:: What is being asked ::
Reproduce all of the data below without alteration; exclude every picture.

:: Data listing ::
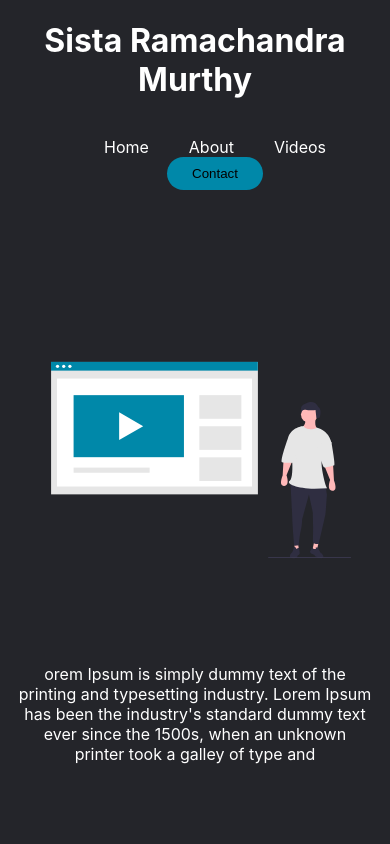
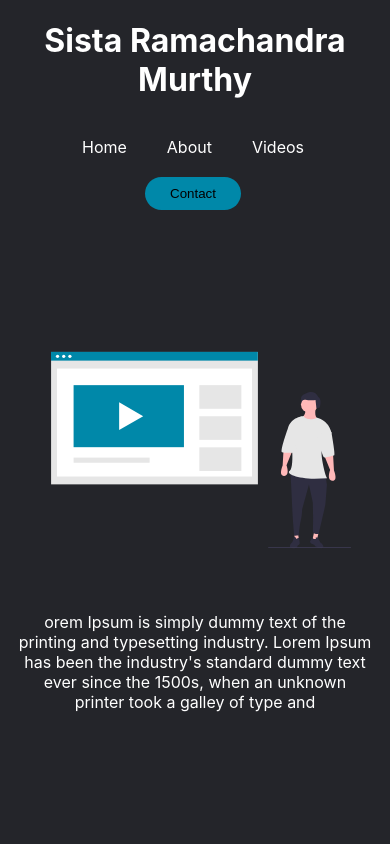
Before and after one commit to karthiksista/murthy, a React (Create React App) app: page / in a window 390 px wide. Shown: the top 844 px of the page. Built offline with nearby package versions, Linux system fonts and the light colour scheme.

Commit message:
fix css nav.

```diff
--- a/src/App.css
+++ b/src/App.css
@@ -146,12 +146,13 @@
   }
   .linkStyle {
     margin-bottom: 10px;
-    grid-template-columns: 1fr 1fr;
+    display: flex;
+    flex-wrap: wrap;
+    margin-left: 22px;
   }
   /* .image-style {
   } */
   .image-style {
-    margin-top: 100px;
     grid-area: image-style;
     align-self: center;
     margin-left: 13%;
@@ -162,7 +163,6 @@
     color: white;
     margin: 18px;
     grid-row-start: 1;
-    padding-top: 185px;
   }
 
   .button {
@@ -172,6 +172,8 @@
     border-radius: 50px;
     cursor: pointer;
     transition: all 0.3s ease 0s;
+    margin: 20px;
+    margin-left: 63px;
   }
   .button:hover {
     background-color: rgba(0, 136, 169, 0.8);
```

:: Answer for the task ::
Before and after one commit to karthiksista/murthy, a React (Create React App) app: page / in a window 390 px wide. Shown: the top 844 px of the page. Built offline with nearby package versions, Linux system fonts and the light colour scheme.

Commit message:
fix css nav.

```diff
--- a/src/App.css
+++ b/src/App.css
@@ -146,12 +146,13 @@
   }
   .linkStyle {
     margin-bottom: 10px;
-    grid-template-columns: 1fr 1fr;
+    display: flex;
+    flex-wrap: wrap;
+    margin-left: 22px;
   }
   /* .image-style {
   } */
   .image-style {
-    margin-top: 100px;
     grid-area: image-style;
     align-self: center;
     margin-left: 13%;
@@ -162,7 +163,6 @@
     color: white;
     margin: 18px;
     grid-row-start: 1;
-    padding-top: 185px;
   }
 
   .button {
@@ -172,6 +172,8 @@
     border-radius: 50px;
     cursor: pointer;
     transition: all 0.3s ease 0s;
+    margin: 20px;
+    margin-left: 63px;
   }
   .button:hover {
     background-color: rgba(0, 136, 169, 0.8);
```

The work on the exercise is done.